### What is expected
Locate the word "ipynb" in the entries below, then gather every line that holds it.
[[ Dataset content, beginning ]]
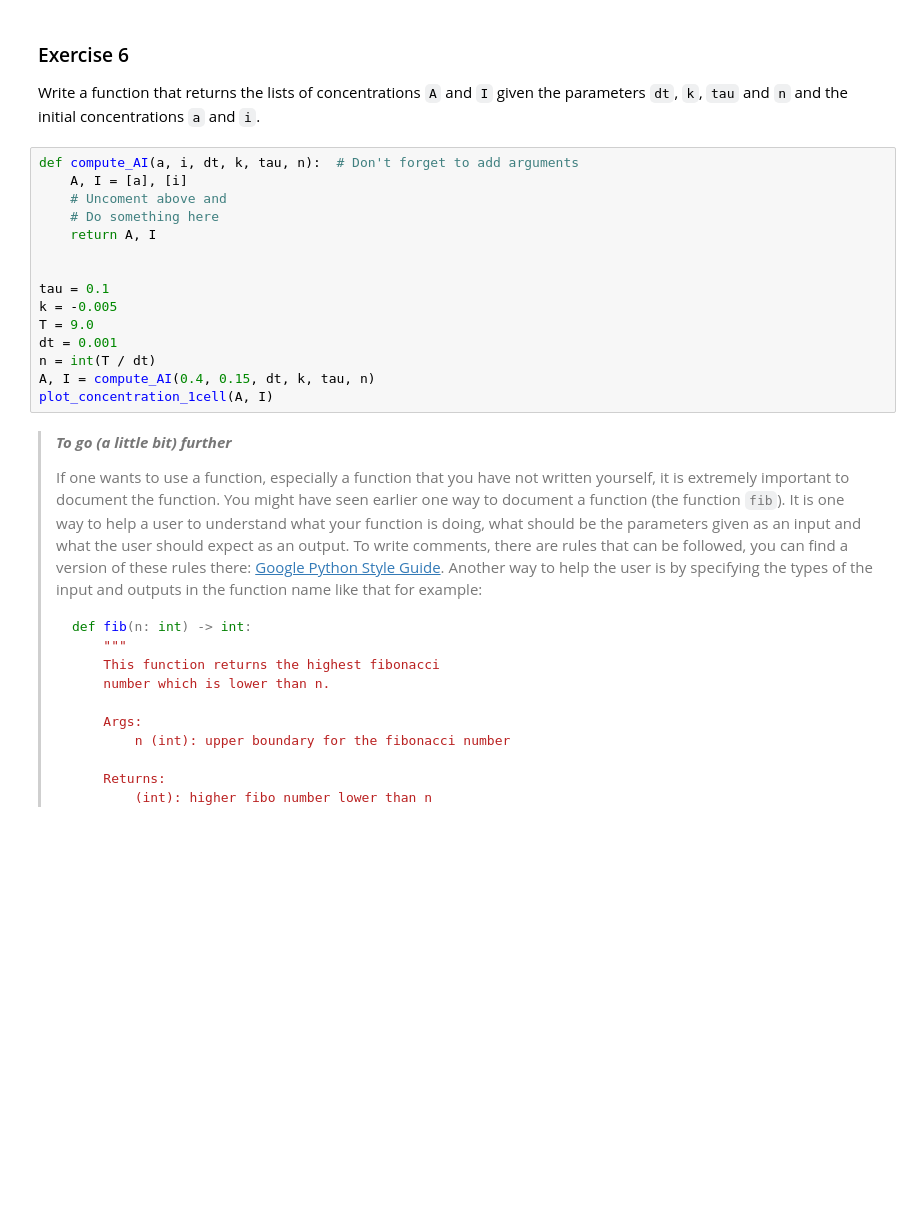
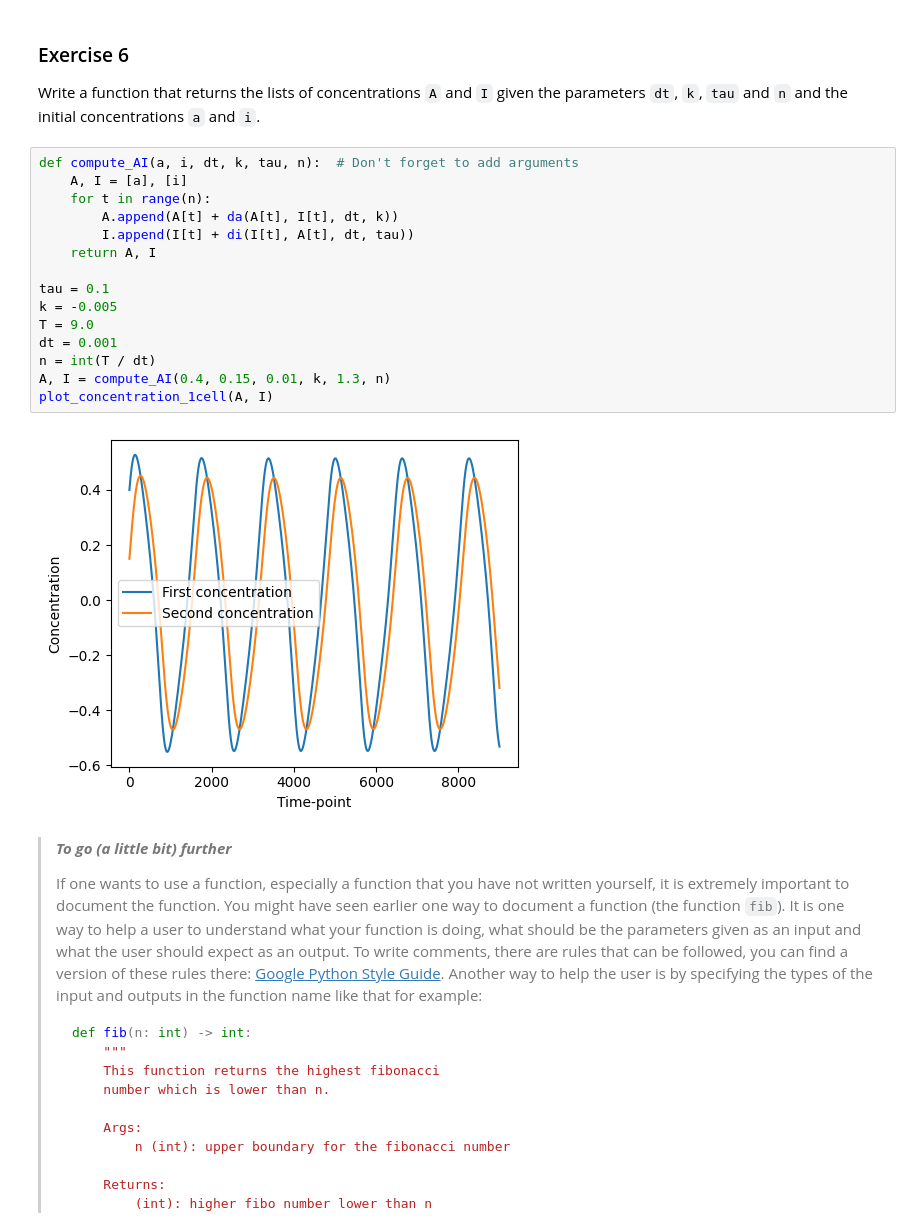
Before and after one commit to GuignardLab/CenTuri-Course, a Jupyter notebook: 1-Introduction-to-Python/5-0-Introduction-function.ipynb, the cells around one changed output. Drawn from its saved outputs; the diff is of its cells as text; blank space fills up the shorter version.

```diff
--- a/1-Introduction-to-Python/5-0-Introduction-function.ipynb
+++ b/1-Introduction-to-Python/5-0-Introduction-function.ipynb
@@ -109,18 +123,20 @@ Write a function that returns the lists of concentrations `A` and `I` given the
 # %%
 def compute_AI(a, i, dt, k, tau, n):  # Don't forget to add arguments
     A, I = [a], [i]
-    # Uncoment above and
-    # Do something here
+    for t in range(n):
+        A.append(A[t] + da(A[t], I[t], dt, k))
+        I.append(I[t] + di(I[t], A[t], dt, tau))
     return A, I
-
 
 tau = 0.1
 k = -0.005
 T = 9.0
 dt = 0.001
 n = int(T / dt)
-A, I = compute_AI(0.4, 0.15, dt, k, tau, n)
+A, I = compute_AI(0.4, 0.15, 0.01, k, 1.3, n)
 plot_concentration_1cell(A, I)
+# %% [output]
+[figure, added]
 # %% [markdown]
 > __*To go (a little bit) further*__
 >
```
Also changed, not shown: parts of 1 cell of this notebook, 10 other files.
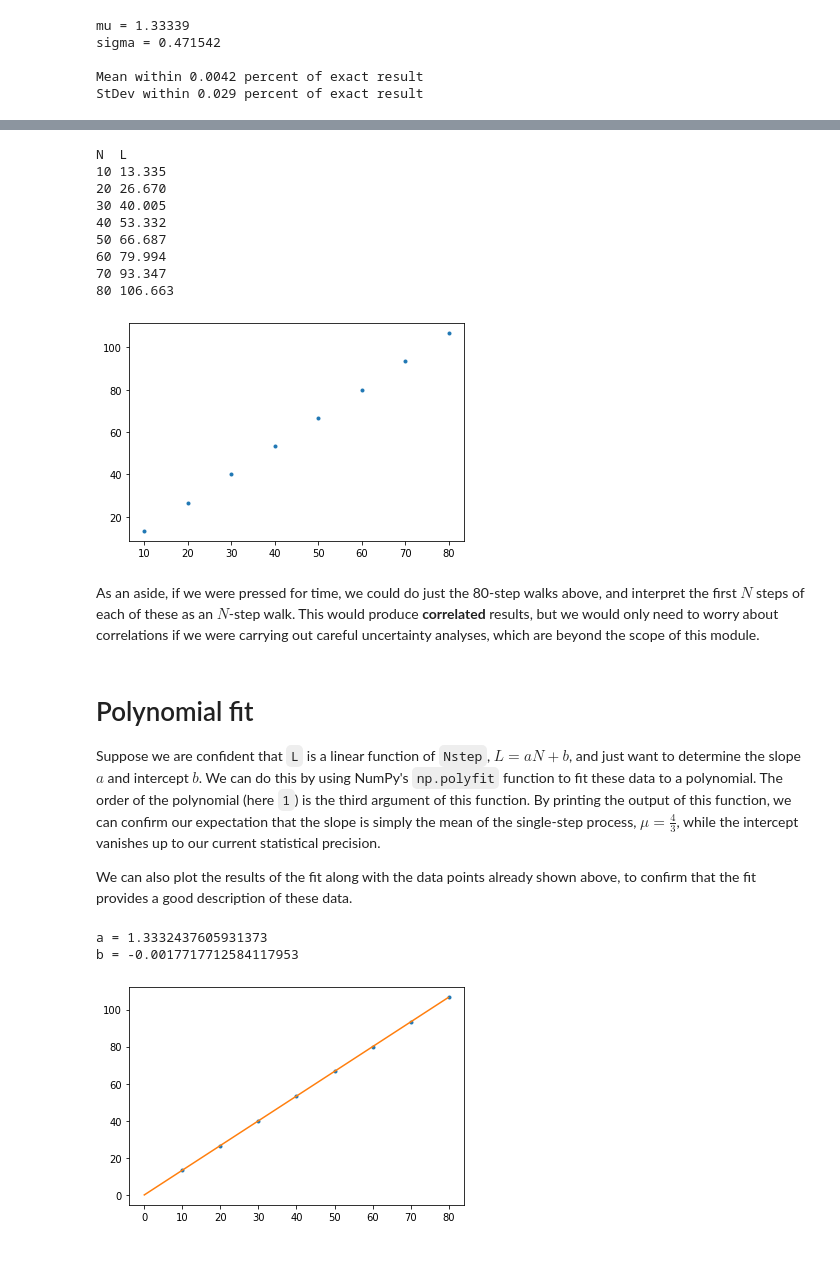
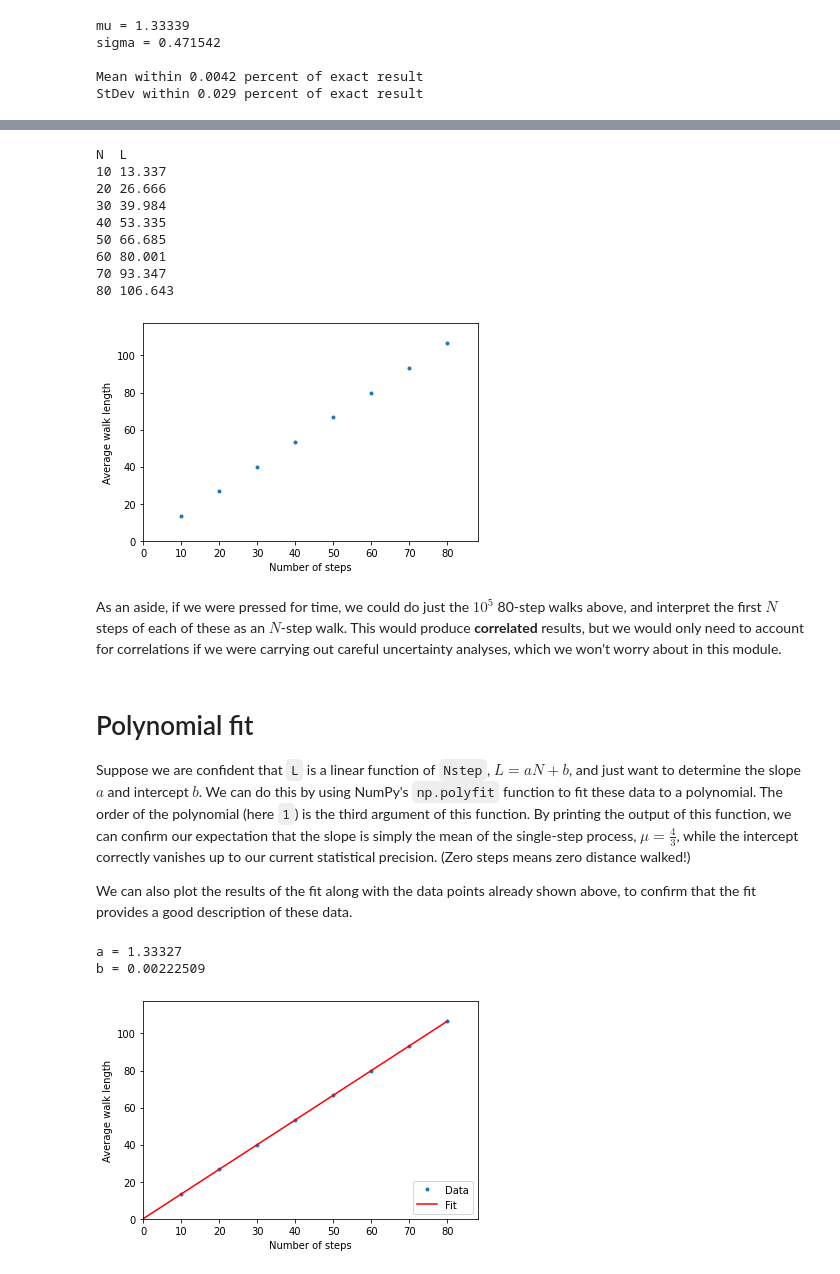
Before and after one commit to daschaich/MATH327_2023, a Jupyter notebook: computer_project/demo.ipynb, the cells around one changed output, grey strips where cells are left out. Cells and saved outputs as stored; diff of their text form; code cells hidden in the pictures.

```diff
--- a/computer_project/demo.ipynb
+++ b/computer_project/demo.ipynb
@@ -130,12 +134,13 @@ Now let's analyze random walks with various numbers of steps.  As shown in the c
 To confirm that the average walk length follows our expectation `L`$\propto$`Nstep`, we both print out and plot our results.
 # %%
 walk_lengths = [10, 20, 30, 40, 50, 60, 70, 80]
+nWalks = int(1e5)     # Number of times to repeat each walk
 L = []
 print("N  L")
 for Nstep in walk_lengths:
-  L.append(0.0)
-  for i in range(0, nSamples):
-    d = 0.0
+  L.append(0.0)     # Array of running sums
+  for i in range(0, nWalks):
+    d = 0.0         # Single running sum
     for step in range(0, Nstep):
       d += 2.0 * math.sqrt(random.random())
     L[-1] += d
@@ -143,41 +148,52 @@ for Nstep in walk_lengths:
   print("%d %.3f" % (Nstep, L[-1]))
 
 # Plot as small points (".") instead of a line
+# Force the plot to include the origin
+plt.xlim(0, 1.1*max(walk_lengths))
+plt.ylim(0, 1.1*max(L))
+plt.xlabel('Number of steps')
+plt.ylabel('Average walk length')
 plt.plot(walk_lengths, L, linestyle='None', marker=".")
 plt.show()
 # %% [output]
 N  L
-10 13.335
-20 26.670
-30 40.005
-40 53.332
-50 66.687
-60 79.994
+10 13.337
+20 26.666
+30 39.984
+40 53.335
+50 66.685
+60 80.001
 70 93.347
-80 106.663
+80 106.643
-[figure, old version]
+[figure, new version]
 # %% [markdown]
-As an aside, if we were pressed for time, we could do just the 80-step walks above, and interpret the first $N$ steps of each of these as an $N$-step walk.  This would produce **correlated** results, but we would only need to worry about correlations if we were carrying out careful uncertainty analyses, which are beyond the scope of this module.
+As an aside, if we were pressed for time, we could do just the $10^5$ 80-step walks above, and interpret the first $N$ steps of each of these as an $N$-step walk.  This would produce **correlated** results, but we would only need to account for correlations if we were carrying out careful uncertainty analyses, which we won't worry about in this module.
 # %% [markdown]
 # Polynomial fit
-Suppose we are confident that `L` is a linear function of `Nstep`, $L = aN + b$, and just want to determine the slope $a$ and intercept $b$.  We can do this by using NumPy's `np.polyfit` function to fit these data to a polynomial.  The order of the polynomial (here `1`) is the third argument of this function.  By printing the output of this function, we can confirm our expectation that the slope is simply the mean of the single-step process, $\mu = \frac{4}{3}$, while the intercept vanishes up to our current statistical precision.
+Suppose we are confident that `L` is a linear function of `Nstep`, $L = aN + b$, and just want to determine the slope $a$ and intercept $b$.  We can do this by using NumPy's `np.polyfit` function to fit these data to a polynomial.  The order of the polynomial (here `1`) is the third argument of this function.  By printing the output of this function, we can confirm our expectation that the slope is simply the mean of the single-step process, $\mu = \frac{4}{3}$, while the intercept correctly vanishes up to our current statistical precision.  (Zero steps means zero distance walked!)
 
 We can also plot the results of the fit along with the data points already shown above, to confirm that the fit provides a good description of these data.
 # %%
 output = np.polyfit(walk_lengths, L, 1)
 a=output[-2]
 b=output[-1]
-print("a =", a)
-print("b =", b)
+print("a = %.6g" % a)
+print("b = %.6g" % b)
 
-plt.plot(walk_lengths, L, linestyle='None', marker=".")
+# Replot the points, since show() reset the previous plot
+plt.xlim(0, 1.1*max(walk_lengths))
+plt.ylim(0, 1.1*max(L))
+plt.xlabel('Number of steps')
+plt.ylabel('Average walk length')
+plt.plot(walk_lengths, L, linestyle='None', marker=".", label="Data")
 x = np.arange(0, 80, 0.1)
 p = a * x + b
-plt.plot(x, p)
+plt.plot(x, p, 'r', label="Fit")
+plt.legend(loc='lower right')
 plt.show()
 # %% [output]
-a = 1.3332437605931373
-b = -0.0017717712584117953
+a = 1.33327
+b = 0.00222509
-[figure, old version]
+[figure, new version]
 # %% [markdown]
 # Trick to simplify power-law fits
```
Also changed, not shown: parts of 14 cells of this notebook.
[[ Dataset content, end ]]
### Solution to this problem
Before and after one commit to GuignardLab/CenTuri-Course, a Jupyter notebook: 1-Introduction-to-Python/5-0-Introduction-function.ipynb, the cells around one changed output. Drawn from its saved outputs; the diff is of its cells as text; blank space fills up the shorter version.
--- a/1-Introduction-to-Python/5-0-Introduction-function.ipynb
+++ b/1-Introduction-to-Python/5-0-Introduction-function.ipynb
Before and after one commit to daschaich/MATH327_2023, a Jupyter notebook: computer_project/demo.ipynb, the cells around one changed output, grey strips where cells are left out. Cells and saved outputs as stored; diff of their text form; code cells hidden in the pictures.
--- a/computer_project/demo.ipynb
+++ b/computer_project/demo.ipynb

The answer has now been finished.